- Get regular, moderate physical activity.
- Eat foods low in fat, high in fiber, and with adequate calcium and potassium.
- Limit alcohol intake as it can increase blood pressure.
- STOP SMOKING!!
- Keep stress moderate, get adequate sleep (7–8 hours a night) and take relaxation breaks.
Lack of Exercise
Physical activity is protective to your heart and circulation. Regular aerobic (improving the body’s use of oxygen) activity improves the way the body uses nutrients, raises “good” cholesterol levels, lowers blood pressure, and helps control or prevent excess weight. Regular exercise also improves the way blood sugar and insulin act in your body and strengthens the heart muscle.
Maintain a regular exercise routine:
- Check with a health care professional before starting an exercise program.
- Aerobic activity—like walking, hiking, swimming or riding a bike—should be done for 30 minutes or more most days of the week.
- Begin at a slow, steady pace to warm up and cool down the same way.
A fasting blood glucose (sugar) level of 100 or more may indicate a glucose tolerance problem, increasing your risk of diabetes. With diabetics, the risk of coronary artery disease is three to five times greater than in a non-diabetic.
Ways to lessen the effect diabetes has on heart disease:
- If you are diabetic, monitor and maintain your blood sugar within a normal range. Monitor your carbohydrate intake and manage your diet accordingly. Take medication as directed and avoid wide swings in your blood sugar.
- Achieve and maintain a healthy weight.
- Regular, aerobic exercise 30 minutes or more most days of the week.
Being overweight puts extra demands on your circulation, making the heart work harder. Excess body fat increases the risk for high blood pressure, high cholesterol and diabetes. Achieving a Body Mass Index (BMI) of less than 25.0 is desired. A BMI of 25.0 or greater is overweight and a BMI greater than 30.0 is obese.
Ways to achieve and maintain a healthy weight:
- Eat healthy portions of low fat foods, avoiding late snacks.
- Be active. Exercise at least 30 minutes most days of the week.
- Calculate Your BMI
Too much stress can strain the heart by making it pump harder and beat faster. Learning to listen to your body, identifying when tension “takes over” and stepping back to ease that stress can bring the numbers back to the normal range and allow you to be back in control.
There are actions that can help:
- Learn to relax. Favorite kinds of exercise can be a perfect way to release tension.
- Try deep, slow breathing when you feel the tension building.
- Keep your sense of humor!
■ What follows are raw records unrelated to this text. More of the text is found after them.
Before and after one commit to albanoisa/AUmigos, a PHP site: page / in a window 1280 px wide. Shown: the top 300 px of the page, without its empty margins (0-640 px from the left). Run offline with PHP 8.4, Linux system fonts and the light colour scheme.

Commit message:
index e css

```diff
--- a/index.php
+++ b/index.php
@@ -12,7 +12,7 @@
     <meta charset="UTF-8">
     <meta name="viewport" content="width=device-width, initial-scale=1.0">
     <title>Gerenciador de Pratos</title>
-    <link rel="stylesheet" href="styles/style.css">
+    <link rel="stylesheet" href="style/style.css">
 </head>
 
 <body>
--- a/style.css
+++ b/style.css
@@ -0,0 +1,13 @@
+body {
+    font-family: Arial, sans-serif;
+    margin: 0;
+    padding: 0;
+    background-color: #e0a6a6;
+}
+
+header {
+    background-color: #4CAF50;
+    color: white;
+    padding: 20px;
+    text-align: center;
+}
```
Being able to laugh at the world around you and at yourself is a wonderful and healthy ability.
Before menopause, women have a lower incidence of coronary events than men. After menopause, risks are similar in both groups. It was thought that post-menopausal hormone replacement therapy (HRT) would produce a reduced risk of coronary disease. However, in 2002, data from a major study showed an early increase in risk in women with pre-existing coronary disease. It currently remains unclear if HRT protects the heart. You should discuss this with your physician.
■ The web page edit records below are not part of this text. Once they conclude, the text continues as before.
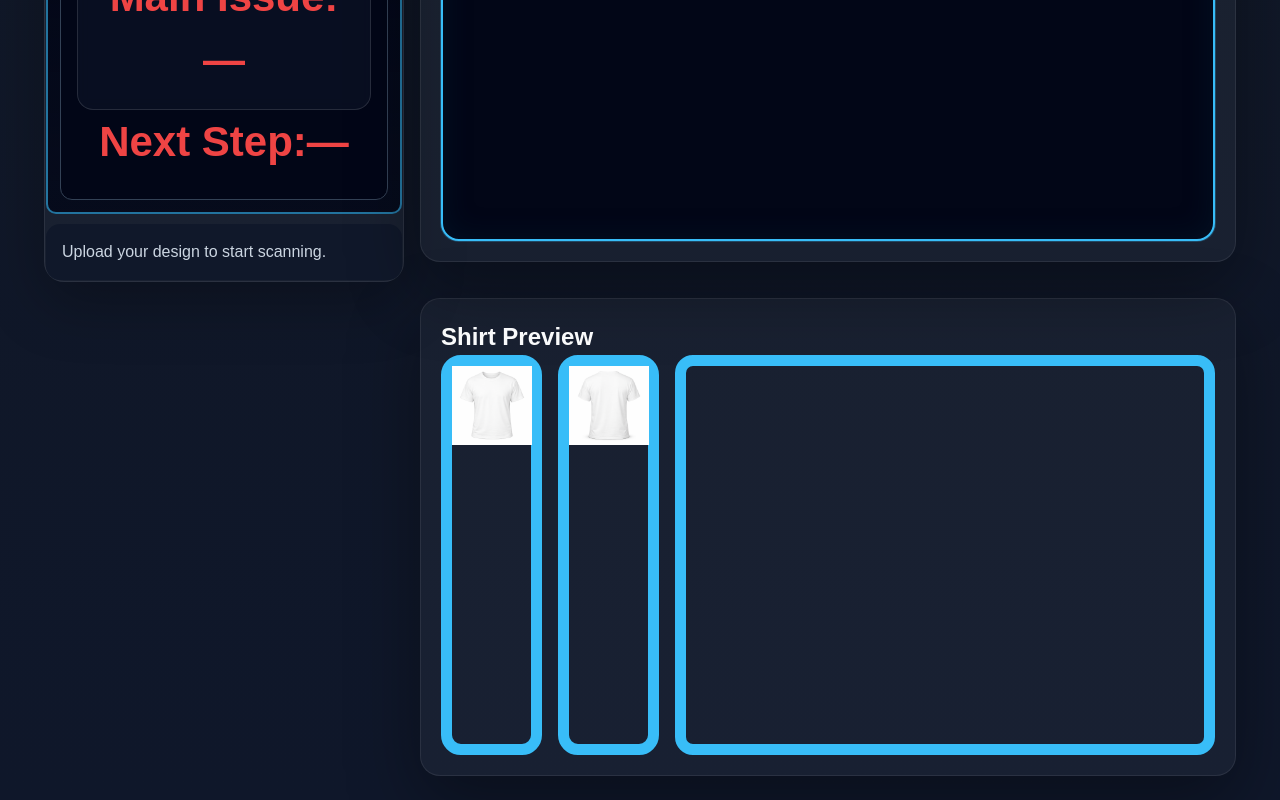
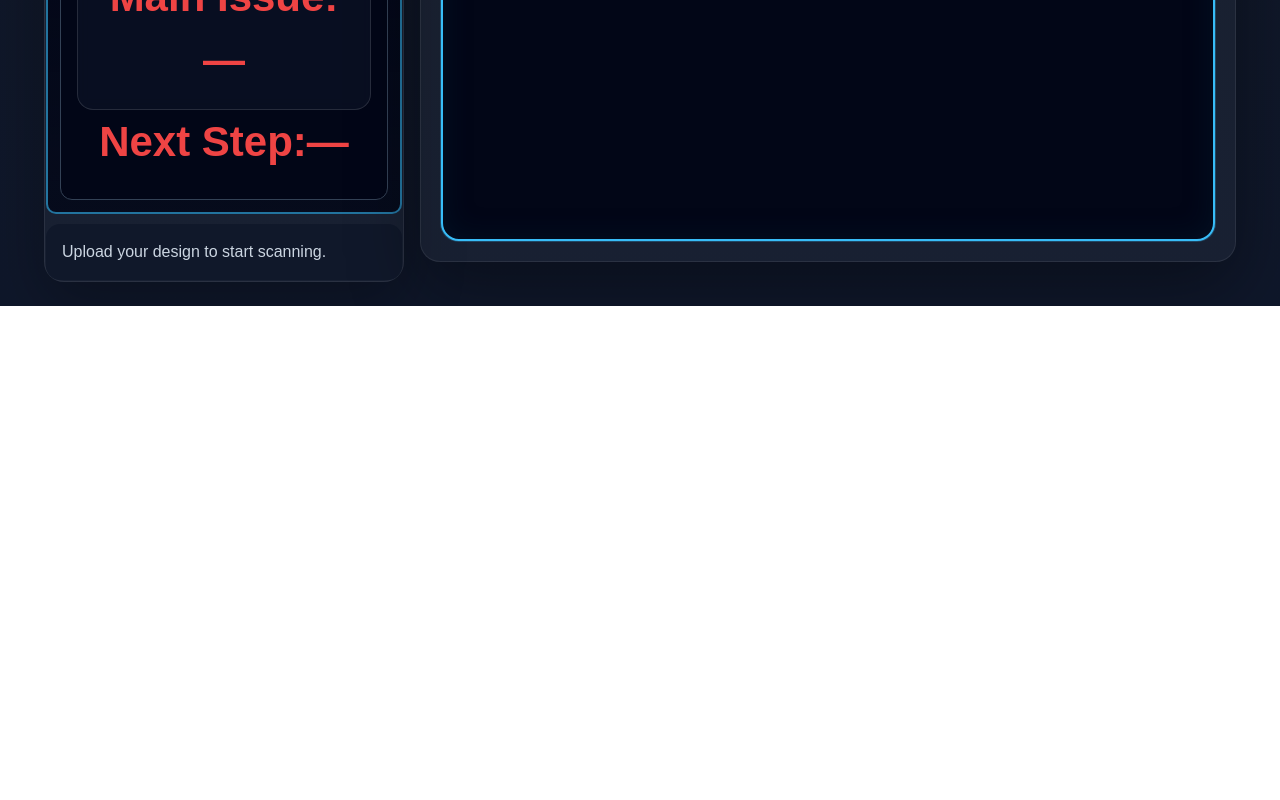
Before and after one commit to noobmacker-creator/pod-design-checker, a Next.js app: page / in a window 1280 px wide. Shown: the part 1173-1973 px from the top of the page. After the commit the page ends 1479 px from the top, so only its background shows below. Built offline with nearby package versions, Linux system fonts and the light colour scheme.

Commit message:
remove duplicate static shirt preview reminder

```diff
--- a/app/page.tsx
+++ b/app/page.tsx
@@ -1900,55 +1900,6 @@ justifyContent: 'center',
             </div>
           </div>
         </div>
-        <div
-  style={{
-    width: 'calc(100% - 376px)',
-    marginTop: 16,
-    marginLeft: 376,
-    border: '1px solid rgba(255,255,255,0.08)',
-    borderRadius: 20,
-    padding: 20,
-    background: 'rgba(255,255,255,0.04)',
-    boxShadow: '0 25px 70px rgba(0,0,0,0.35)',
-  }}
->
-  <h2 style={{ margin: 0, fontSize: 24, fontWeight: 800 }}>
-    Shirt Preview
-  </h2>
-
-  <div
-  style={{
-    display: 'grid',
-    gridTemplateColumns: '1fr 1fr 540px',
-    gap: 16,
-    marginTop: 0,
-  }}
->
-<div style={{ height: 400, border: '11px solid #38bdf8', borderRadius: 20 }}>
-  <img
-    src="/mockups/shirt-front.png"
-    style={{
-      maxWidth: '101.05%',
-      maxHeight: '101.05%',
-      objectFit: 'contain',
-    }}
-  />
-</div>
-
-<div style={{ height: 400, border: '11px solid #38bdf8', borderRadius: 20 }}>
-  <img
-    src="/mockups/shirt-back.png"
-    style={{
-      maxWidth: '101.05%',
-      maxHeight: '101.05%',
-      objectFit: 'contain',
-    }}
-  />
-</div>
-
-  <div style={{ height: 400, border: '11px solid #38bdf8', borderRadius: 18 }} />
-</div>
-</div>
 
       <canvas ref={analysisCanvasRef} style={{ display: 'none' }} />
       </div>
```
Also changed, not shown: 1 other file (tests, documents, lock files or other folders).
A history of heart disease in your father or brother aged 55 or younger or in your mother or sister aged 65 or younger increases your risk of developing coronary disease 1.3 to 1.6 times.
The risk of coronary disease increases with age. If you have a parent or brother or sister who has been diagnosed with cardiovascular disease before age 55, you are at greater risk for developing coronary artery disease at an earlier age. From age 35–54 the prevalence of cardiovascular disease is slightly greater in men, but from age 65 on men and women are equally affected. Surveys show that most women are more afraid of breast cancer than of heart disease even though 1 in 30 deaths are from breast cancer and 1 in 2.4 deaths for women are from cardiac disease.
The prevalence of cardiovascular disease in adults is highest in non-Hispanic African Americans, afflicting 40.5 percent of men and 39.6 percent of women. Thirty percent of non-Hispanic white men have cardiovascular disease as do 23.8 percent of non-Hispanic white women. The prevalence is lowest in Hispanics, 28.8 percent of men and 26.6 percent of women. There is not much that can be done to change your family, age and ethnic risk factors. However, there are other factors that are within your power to change.